Died Springfield, MO, Dec. 19, 2005.
Gigante died Monday, Dec. 19, 2005, at the federal prison in Springfield, Mo. He was 77 years old. Born in the Bronx in 1928, Gigante's "Chin" nickname was adapted from his given name of "Vincenzo."
He had a brief career as a prizefighter, beginning in 1946. His criminal career was considerably longer, spanning half a century. He entered the underworld as a protege of New York Mafia bigshot Vito Genovese. He first became known to the American public as the prime suspect in the May 1957 assassination attempt against Mafia leader Frank Costello. It is believed that Gigante, working under orders from Costello rival Vito Genovese (orders that were transmitted through group leader Tommy Eboli) cornered Costello in the lobby of his apartment house and shot him in the head at close range.
The bullet only grazed Costello, however. Costello's refusal to testify against Gigante, a man Costello insisted was "a friend," led to Gigante's acquittal. Costello retired as boss of the Luciano family, leaving the operation to Genovese.

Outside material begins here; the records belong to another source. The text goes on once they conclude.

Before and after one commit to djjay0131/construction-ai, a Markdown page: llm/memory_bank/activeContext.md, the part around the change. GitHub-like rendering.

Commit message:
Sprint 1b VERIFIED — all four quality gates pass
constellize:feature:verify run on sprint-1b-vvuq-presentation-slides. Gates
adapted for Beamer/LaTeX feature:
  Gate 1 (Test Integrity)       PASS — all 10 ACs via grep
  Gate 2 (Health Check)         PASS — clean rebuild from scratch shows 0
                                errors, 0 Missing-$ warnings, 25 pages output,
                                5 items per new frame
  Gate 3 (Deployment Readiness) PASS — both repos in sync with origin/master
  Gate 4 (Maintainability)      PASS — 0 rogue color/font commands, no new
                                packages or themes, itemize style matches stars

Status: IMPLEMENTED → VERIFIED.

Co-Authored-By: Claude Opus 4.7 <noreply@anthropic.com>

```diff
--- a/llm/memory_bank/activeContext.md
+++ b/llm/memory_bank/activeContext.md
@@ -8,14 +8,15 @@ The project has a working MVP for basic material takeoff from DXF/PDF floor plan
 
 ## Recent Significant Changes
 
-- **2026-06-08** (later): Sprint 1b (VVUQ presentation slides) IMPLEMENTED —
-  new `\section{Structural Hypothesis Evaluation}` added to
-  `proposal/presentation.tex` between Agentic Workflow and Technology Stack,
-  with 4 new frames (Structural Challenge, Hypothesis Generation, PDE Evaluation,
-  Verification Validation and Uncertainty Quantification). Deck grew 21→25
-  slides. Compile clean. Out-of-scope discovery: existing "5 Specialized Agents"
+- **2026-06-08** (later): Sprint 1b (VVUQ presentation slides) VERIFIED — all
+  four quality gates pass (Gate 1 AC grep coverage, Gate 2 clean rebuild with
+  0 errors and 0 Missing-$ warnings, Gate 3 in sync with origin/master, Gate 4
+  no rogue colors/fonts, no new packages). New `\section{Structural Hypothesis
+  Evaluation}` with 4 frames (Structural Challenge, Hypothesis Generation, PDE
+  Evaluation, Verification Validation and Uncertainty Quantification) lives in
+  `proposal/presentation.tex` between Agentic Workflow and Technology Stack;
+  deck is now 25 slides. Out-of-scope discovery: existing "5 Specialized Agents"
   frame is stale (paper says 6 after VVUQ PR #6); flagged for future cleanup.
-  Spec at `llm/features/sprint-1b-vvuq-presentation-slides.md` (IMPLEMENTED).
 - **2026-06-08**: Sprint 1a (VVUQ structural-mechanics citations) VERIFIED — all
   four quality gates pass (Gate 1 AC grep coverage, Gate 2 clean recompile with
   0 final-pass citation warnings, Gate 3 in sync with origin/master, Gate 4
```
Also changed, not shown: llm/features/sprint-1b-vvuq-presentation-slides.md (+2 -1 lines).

Gigante was convicted of drug trafficking in 1959 and was sentenced to five years in prison. His Mafia credentials were greatly enhanced by his prison term. After his release, Gigante served in leadership roles in the Genovese family. Genovese, himself, was in prison and controlled the family through acting bosses such as Gerardo Catena and Tommy Eboli.
Gigante eventually became boss of the family, though the date of his accession is uncertain. Most likely it did not occur until the early 1980s.
Gigante screened his involvement in the Mafia clan by having Anthony "Fat Tony" Salerno (who died in 1992) pass himself off as the family boss. Gigante also did his best to portray himself as a helpless paranoid schizophrenic. He wandered the streets of Greenwich Village in his pajamas, often conducted public conversations with himself and was once found hiding under an umbrella in his shower.
Prosecutors had success against Salerno but could not score a conviction against Gigante until 1997 (his feigned mental illness delayed proceedings on that matter by seven years). By then, the boss's mental illness act had earned him a new nickname, "the Oddfather."
Gigante was sentenced to a dozen years for racketeering in 1997. Additional charges were brought against him after that.